An Ode to Sleep

By Jordan McNeil


You know what’s pretty great? Sleep. I personally am a big fan, even though I suffer insomnia nights far more often than I would like. Sleep is one of my go-to methods of procrastination, and for various reasons.

One, I need a lot more sleep daily to function like even a halfway normal human being — and I mean a lot. Eight hours hasn’t seemed like enough for me for quite a few years now, and I always look forward to the nights that I can set my alarm for 10-12 hours. This possibly could be an indicator that there’s something wrong with me medically, but I’ll just worry about that some other time.

Two, I usually have really weird and crazy dreams. Sometimes they’re good, sometimes they’re horrifying, but they’re always way out there. Which means they can almost be guaranteed to be more interesting and intriguing than whatever paper I’m supposed to be researching or presentation I’m supposed to be preparing. I mean, if the choice was between working on a 15-20 page literary analysis or briefly becoming a secret agent that hunts down the bad guys while flying and talking to goats, which would you choose?

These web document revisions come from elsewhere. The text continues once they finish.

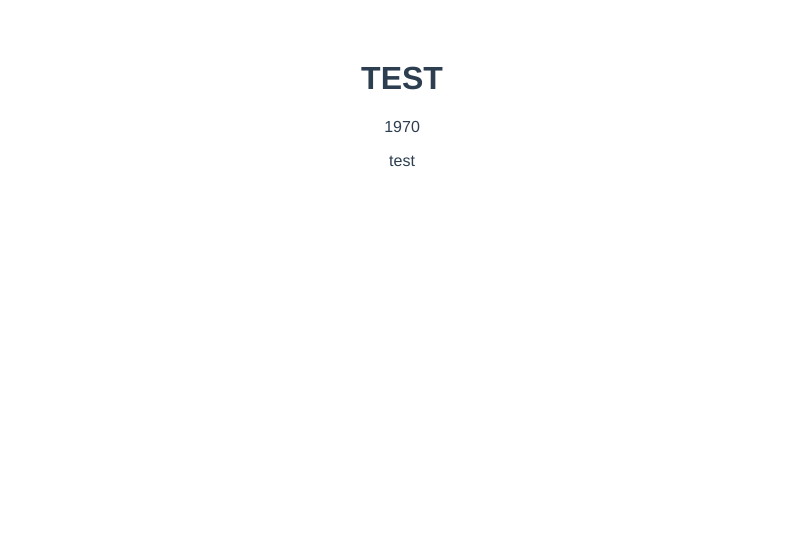
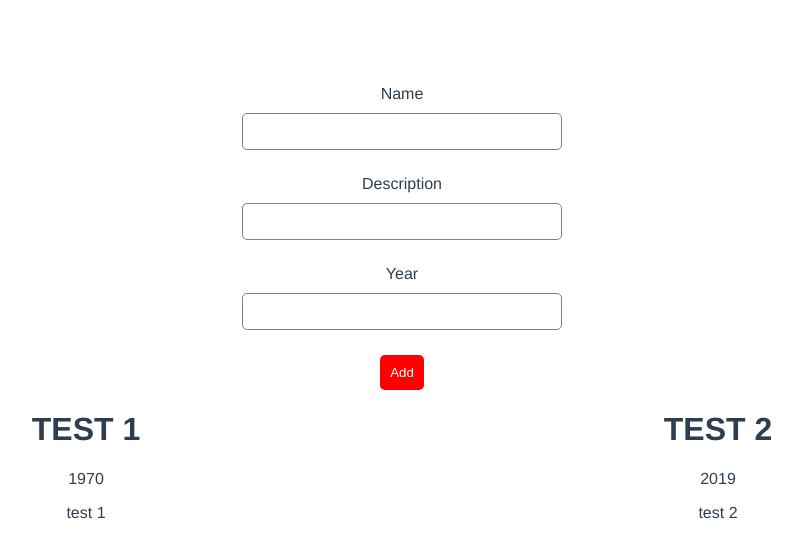
Before and after one commit to serge-prysiazhnyi/vue_course, a Vue app: page / in a window 1280 px wide. Shown: the top 558 px of the page, without its empty margins (238-1040 px from the left). Built offline with nearby package versions, Linux system fonts and the light colour scheme.

Commit message:
app updated, listManager started

```diff
--- a/src/App.vue
+++ b/src/App.vue
@@ -1,30 +1,57 @@
 <template>
   <div id="app">
-    <app-car
-      :name="name"
-      :desc='desc'
-      :year="year"
-    ></app-car>
+    <header>
+      <appListManager :addCar="addCar"></appListManager>
+    </header>
+    <div class="wrapper">
+      <app-car
+        v-for="car in cars"
+        :key="car.id"
+        :name="car.name"
+        :desc="car.desc"
+        :year="car.year"
+      ></app-car>
+    </div>
   </div>
 </template>
 
 <script>
-import Car from './components/car.vue'
+import Car from './components/car.vue';
+import ListManager from './components/listManager';
 
 export default {
   data() {
     return {
-      name: 'test',
-      desc: 'test',
-      year: 1970
+      cars: [
+        {
+          id: 0,
+          name: 'test 1',
+          desc: 'test 1',
+          year: 1970,
+        },
+        {
+          id: 1,
+          name: 'test 2',
+          desc: 'test 2',
+          year: 2019,
+        },
+      ]
     }
   },
   name: 'app',
   components: {
-    appCar: Car
+    appCar: Car,
+    appListManager: ListManager
   },
   methods: {
-
+    addCar( ) {
+      // const newCar = {
+      //   name,
+      //   desc,
+      //   year
+      // }
+      // this.cars.push(newCar);
+    }
   },
 }
 </script>
@@ -38,4 +65,9 @@ export default {
   color: #2c3e50;
   margin-top: 60px;
 }
+.wrapper {
+  display: flex;
+  align-items: center;
+  justify-content: space-around;
+}
 </style>
--- a/src/components/car.vue
+++ b/src/components/car.vue
@@ -1,5 +1,5 @@
 <template>
-    <div>
+    <div class="car-card">
         <h1>{{ name }}</h1>
         <p class="year">{{ year }}</p>
         <p>{{ desc }}</p>
--- /dev/null
+++ b/src/components/listManager.vue
@@ -0,0 +1,73 @@
+<template>
+    <div class="list-manager-wr">
+        <div class="input-wr">
+            <label for="name" placeholder="name">Name</label>
+            <input type="text" name='name'>
+        </div>
+        <div class="input-wr">
+            <label for="desc" placeholder="desc">Description</label>
+            <input type="text" name='desc'>
+        </div>
+        <div class="input-wr">
+            <label for="year" placeholder="year">Year</label>
+            <input type="text" name='year'>
+        </div>
+        <div class="btn-wr">
+            <button class="submit" @click="addCar" href="#">Add</button>
+        </div>
+    </div>
+</template>
+
+<script>
+export default {
+    props: {
+        addCar: {
+            type: Function
+        }
+    },
+    methods: {
+
+    },
+    watch: {
+
+    },
+}
+</script>
+
+<style lang="scss" scoped>
+    .list-manager-wr {
+        width: 50%;
+        margin: auto;
+        display: flex;
+        flex-direction: column;
+        justify-content: center;
+        align-items: center;
+
+        .input-wr {
+            margin-top: 25px;
+            width: 100%;
+            max-width: 320px;
+            display: flex;
+            flex-direction: column;
+
+            input {
+                margin-top: 10px;
+                padding: 10px;
+                border: 1px solid gray;
+                border-radius: 5px;
+            }
+        }
+        .btn-wr {
+            margin-top: 25px;
+            max-width: 320px;
+
+            .submit {
+                border: none;
+                padding: 10px;
+                border-radius: 5px;
+                color: #ffffff;
+                background: red;
+            }
+        }
+    }
+</style>
```
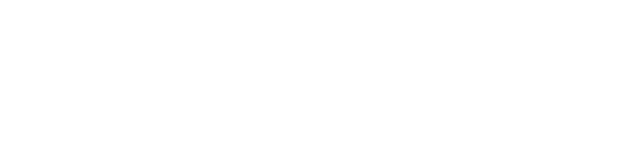
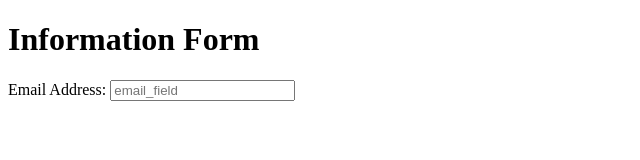
Before and after one commit to Hoizard/ITMD362-Lab2, a plain HTML site: page index.html in a window 1280 px wide. Shown: the whole page, without its empty margins (0-640 px from the left). Drawn offline with Linux system fonts and the light colour scheme.

Commit message:
Added header and email address field for users to input

```diff
--- a/index.html
+++ b/index.html
@@ -1,12 +1,19 @@
 <!DOCTYPE html>
 <html lang="en" class="nojs">
 <head>
-  <title>Lab 3</title>
+  <title>Lab 2</title>
   <meta charset="utf-8" />
   <meta name="viewport" content="width=device-width,initial-scale=1.0,shrink-to-fit=no" />
+  <meta charset="utf-8"/>
   <link rel="stylesheet" media="screen" href="screen.css" />
 </head>
 <body>
+  <form method="get" action="#null">
+    <h1>Information Form</h1>
+    <p>
+      <label>Email Address:</label>
+      <input type:"email" name="email_field" placeholder="email_field">
+    </P>
 
 </body>
 </html>
```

Three, sleep is good for your health. I’m sure you all already know that, have heard it multiple times throughout your lives, but I’m listing it again because it’s true. Your body and brain need to recharge on a regular basis, and sleep is the way to do that; avoiding sleep is the way to get sick. The other week, I pulled two all-nighters in a row — which I would highly not recommend — to finish a hefty assignment, and I was feeling ill, off balance and not fully there for the next five or so days. Sleep is important folks.

But sleep can do more than just simply recharge your batteries and keep your immune system operating. I stumbled across an old article by Elijah Wolfson in The Atlantic the other day called “Why Some People Respond to Stress by Falling Asleep.” I mean, come on, that was pretty much made for me. Most of it focuses on the psychology of “learned helplessness” that changes some people’s fight or flight response to sleep because they have been conditioned through past experiences to believe that there’s really nothing they can do about what’s happening.

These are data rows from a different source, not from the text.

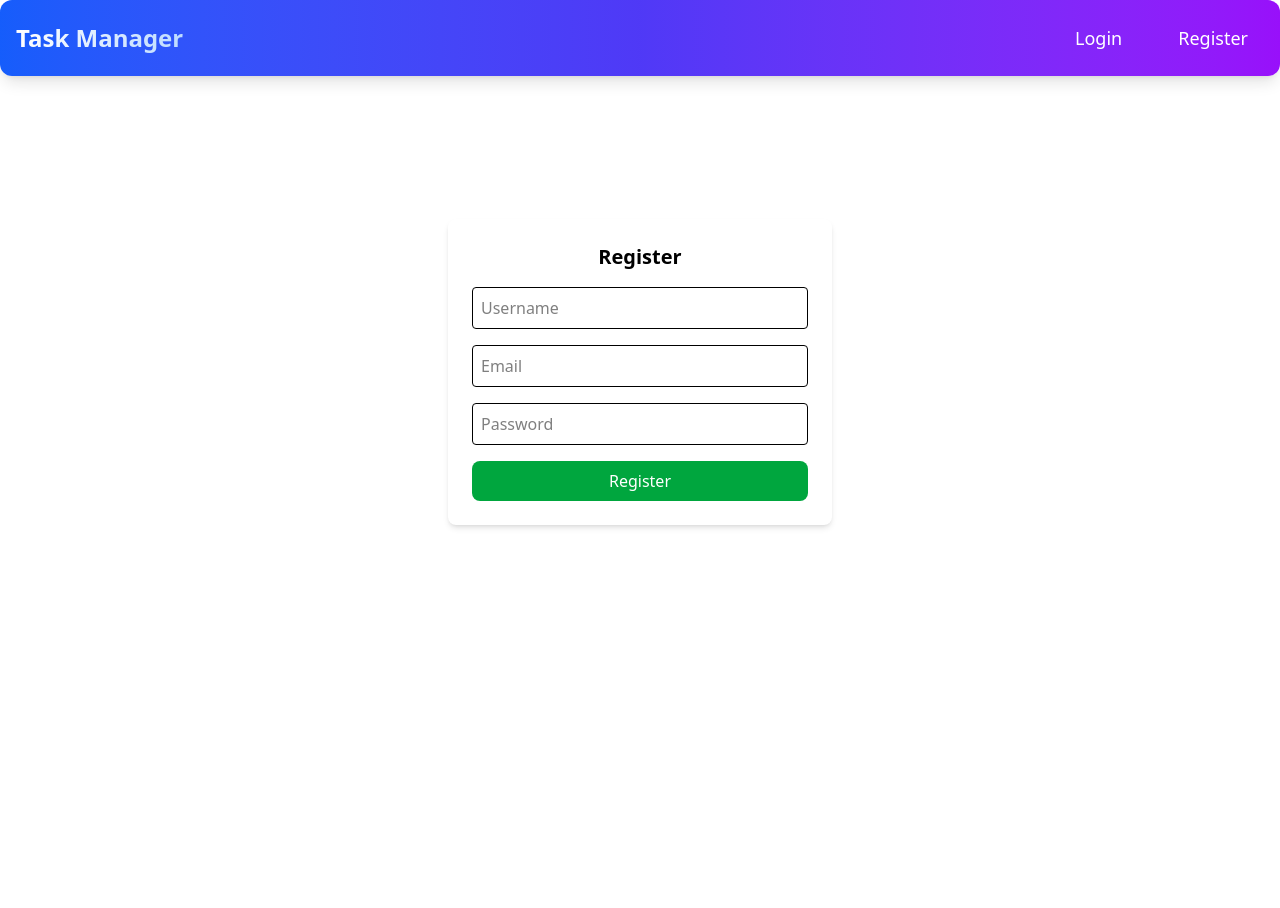
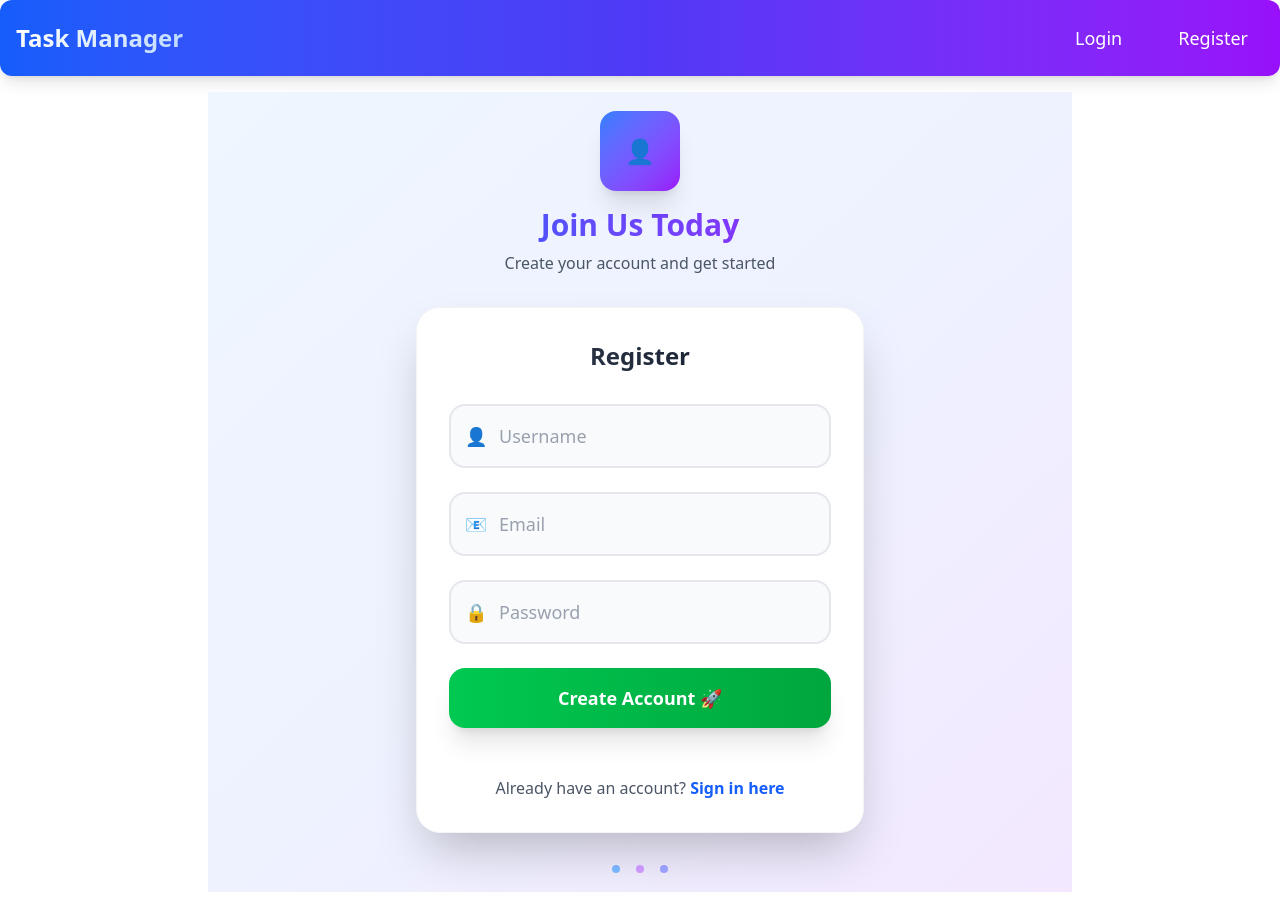
Before and after one commit to CodeMaestro016/Task-Manager-web-application, a React (Vite) app in the folder frontend/: page /register in a window 1280 px wide. Before the commit the page ends 800 px from the top, so only its background shows below. Built offline with nearby package versions, Linux system fonts and the light colour scheme.

Commit message:
Design Frontend Register Page

```diff
--- a/frontend/src/pages/Register.jsx
+++ b/frontend/src/pages/Register.jsx
@@ -21,37 +21,89 @@ function Register() {
   };
 
   return (
-    <div className="flex justify-center items-center h-[70vh]">
+    <div className="min-h-screen bg-gradient-to-br from-blue-50 via-indigo-50 to-purple-100 flex justify-center items-center p-4">
+      <div className="w-full max-w-md">
+        {/* Decorative elements */}
+        <div className="text-center mb-8">
+          <div className="inline-flex items-center justify-center w-20 h-20 bg-gradient-to-br from-blue-500 to-purple-600 rounded-2xl shadow-xl mb-4">
+            <div className="text-white text-2xl">👤</div>
+          </div>
+          <h1 className="text-3xl font-bold bg-gradient-to-r from-blue-600 to-purple-600 bg-clip-text text-transparent">
+            Join Us Today
+          </h1>
+          <p className="text-gray-600 mt-2">Create your account and get started</p>
+        </div>
+
         <form
           onSubmit={handleSubmit}
-        className="bg-white shadow-md rounded-lg p-6 w-96 space-y-4"
+          className="bg-white backdrop-blur-lg bg-opacity-80 shadow-2xl rounded-3xl p-8 space-y-6 border border-gray-100"
         >
-        <h2 className="text-xl font-bold text-center">Register</h2>
+          <h2 className="text-2xl font-bold text-center bg-gradient-to-r from-gray-700 to-gray-900 bg-clip-text text-transparent mb-8">
+            Register
+          </h2>
+
+          <div className="space-y-6">
+            <div className="relative group">
+              <div className="absolute inset-y-0 left-0 flex items-center pl-4 pointer-events-none">
+                <div className="text-gray-400 text-lg">👤</div>
+              </div>
               <input
                 type="text"
                 name="username"
                 placeholder="Username"
-          className="w-full border p-2 rounded"
+                className="w-full pl-12 pr-4 py-4 border-2 border-gray-200 rounded-2xl focus:ring-4 focus:ring-blue-500 focus:ring-opacity-20 focus:border-blue-500 transition-all duration-300 text-gray-700 bg-gray-50 focus:bg-white group-hover:border-gray-300 text-lg placeholder-gray-400"
                 onChange={handleChange}
               />
+            </div>
+
+            <div className="relative group">
+              <div className="absolute inset-y-0 left-0 flex items-center pl-4 pointer-events-none">
+                <div className="text-gray-400 text-lg">📧</div>
+              </div>
               <input
                 type="email"
                 name="email"
                 placeholder="Email"
-          className="w-full border p-2 rounded"
+                className="w-full pl-12 pr-4 py-4 border-2 border-gray-200 rounded-2xl focus:ring-4 focus:ring-blue-500 focus:ring-opacity-20 focus:border-blue-500 transition-all duration-300 text-gray-700 bg-gray-50 focus:bg-white group-hover:border-gray-300 text-lg placeholder-gray-400"
                 onChange={handleChange}
               />
+            </div>
+
+            <div className="relative group">
+              <div className="absolute inset-y-0 left-0 flex items-center pl-4 pointer-events-none">
+                <div className="text-gray-400 text-lg">🔒</div>
+              </div>
               <input
                 type="password"
                 name="password"
                 placeholder="Password"
-          className="w-full border p-2 rounded"
+                className="w-full pl-12 pr-4 py-4 border-2 border-gray-200 rounded-2xl focus:ring-4 focus:ring-blue-500 focus:ring-opacity-20 focus:border-blue-500 transition-all duration-300 text-gray-700 bg-gray-50 focus:bg-white group-hover:border-gray-300 text-lg placeholder-gray-400"
                 onChange={handleChange}
               />
-        <button className="w-full bg-green-600 text-white py-2 rounded-lg">
-          Register
+            </div>
+          </div>
+
+          <button className="w-full bg-gradient-to-r from-green-500 to-green-600 hover:from-green-600 hover:to-green-700 text-white py-4 rounded-2xl font-bold text-lg shadow-xl hover:shadow-2xl transform hover:-translate-y-1 transition-all duration-300">
+            Create Account 🚀
           </button>
+
+          <div className="text-center mt-6">
+            <p className="text-gray-600">
+              Already have an account?{" "}
+              <span className="text-blue-600 hover:text-blue-700 font-semibold cursor-pointer transition-colors duration-200">
+                Sign in here
+              </span>
+            </p>
+          </div>
         </form>
+
+        {/* Additional decorative elements */}
+        <div className="flex justify-center mt-8 space-x-4">
+          <div className="w-2 h-2 bg-blue-400 rounded-full animate-pulse"></div>
+          <div className="w-2 h-2 bg-purple-400 rounded-full animate-pulse delay-100"></div>
+          <div className="w-2 h-2 bg-indigo-400 rounded-full animate-pulse delay-200"></div>
+        </div>
+      </div>
     </div>
   );
 }
```
Lines whose indentation alone changed are shown as unchanged.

It also discusses, though, how sleep helps sort through your daily “data” to find the experiences that are important to commit to memory and discarding the others. This allows your brain to then process the events of the day, which can lead to learning from them. When you’re awake and stressed out, your brain is frayed with all that it is being bombarded with; but once you’re asleep, it’s capable of finally examining the pile of stresses. It’s part of our natural stress response, and what this does is both destresses the body physically and helps refresh your brain to tackle your problems once you wake back up.

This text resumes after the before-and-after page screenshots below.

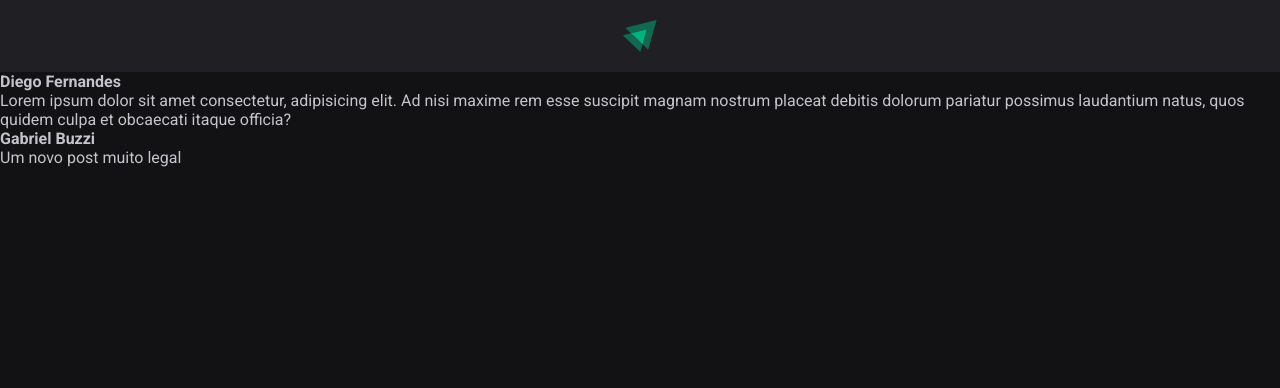
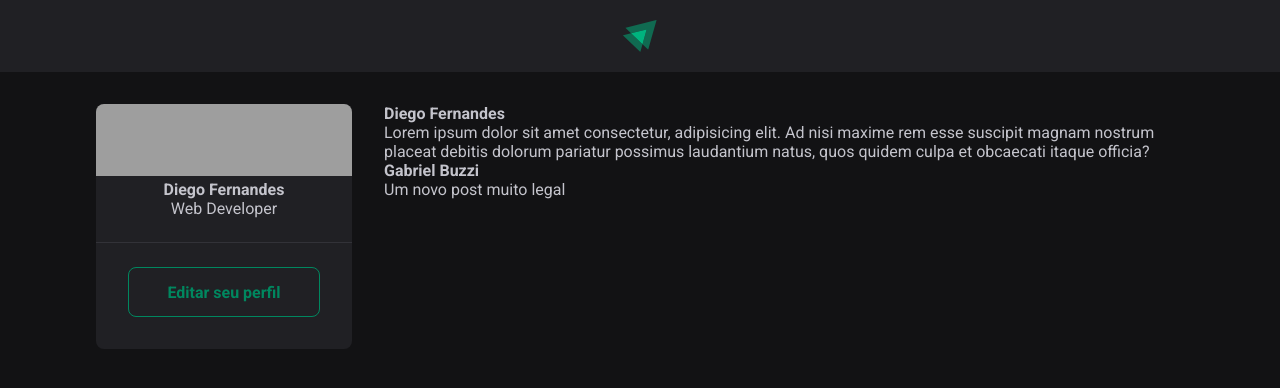
Before and after one commit to ysdor/fundamentos-reactjs, a React (Vite) app: page / in a window 1280 px wide. Shown: the top 388 px of the page. Built offline with nearby package versions, Linux system fonts and the light colour scheme; grey boxes are pictures that could not be loaded.

Commit message:
estrutura da aplicação - componente: sidebar

```diff
--- a/src/App.jsx
+++ b/src/App.jsx
@@ -1,5 +1,8 @@
 import { Header } from './components/Header'
+import { Sidebar } from './components/Sidebar'
 import { Post } from './Post'
+
+import styles from './App.module.css'
 
 import './global.css'
 
@@ -8,6 +11,10 @@ export function App() {
     <div>
       <Header />
 
+      <div className={styles.wrapper}>
+        <Sidebar />
+
+        <main>
           <Post
             author="Diego Fernandes"
             content="Lorem ipsum dolor sit amet consectetur, adipisicing elit. Ad nisi maxime rem esse suscipit magnam nostrum placeat debitis dolorum pariatur possimus laudantium natus, quos quidem culpa et obcaecati itaque officia?"
@@ -17,6 +24,8 @@ export function App() {
             author="Gabriel Buzzi"
             content="Um novo post muito legal"
           />
+        </main>
+      </div>
     </div>
   )
 }
--- /dev/null
+++ b/src/App.module.css
@@ -0,0 +1,10 @@
+.wrapper {
+  max-width: 70rem;
+  margin: 2rem auto;
+  padding: 0 1rem;
+
+  display: grid;
+  grid-template-columns: 256px 1fr;
+  gap: 2rem;
+  align-items: flex-start;
+}
--- /dev/null
+++ b/src/components/Sidebar.jsx
@@ -0,0 +1,23 @@
+import styles from './Sidebar.module.css'
+
+export function Sidebar() {
+  return (
+    <aside className={styles.sidebar}>
+      <img
+        className={styles.cover}
+        src="https://images.unsplash.com/photo-1592424002053-21f369ad7fdb?ixlib=rb-4.0.3&ixid=MnwxMjA3fDB8MHxwaG90by1wYWdlfHx8fGVufDB8fHx8&auto=format&fit=crop&w=500&q=50"
+      />
+
+      <div className={styles.profile}>
+        <strong>Diego Fernandes</strong>
+        <span>Web Developer</span>
+      </div>
+
+      <footer>
+        <a href="#">
+          Editar seu perfil
+        </a>
+      </footer>
+    </aside>
+  )
+}
--- /dev/null
+++ b/src/components/Sidebar.module.css
@@ -0,0 +1,39 @@
+.sidebar {
+  background: var(--gray-800);
+  border-radius: 8px;
+  overflow: hidden;
+}
+
+.cover {
+  width: 100%;
+  height: 72px;
+  object-fit: cover;
+}
+
+.profile {
+  display: flex;
+  flex-direction: column;
+  align-items: center;
+}
+
+.sidebar footer {
+  border-top: 1px solid var(--gray-600);
+  margin-top: 1.5rem;
+  padding: 1.5rem 2rem 2rem;
+}
+
+.sidebar footer a {
+  background: transparent;
+  color: var(--green-500);
+  border: 1px solid var(--green-500);
+  border-radius: 8px;
+  height: 50px;
+  padding: 0 1.5rem;
+  font-weight: bold;
+  display: block;
+  text-decoration: none;
+
+  display: flex;
+  align-items: center;
+  justify-content: center;
+}
```
Lines whose indentation alone changed are shown as unchanged.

So yes, I sleep as procrastination when I’m stressed out on my work, but in doing so, my brain gets recharged and maybe comes up with a few solutions for me to put towards my assignments — and that’s almost like I’m not actually procrastinating at all.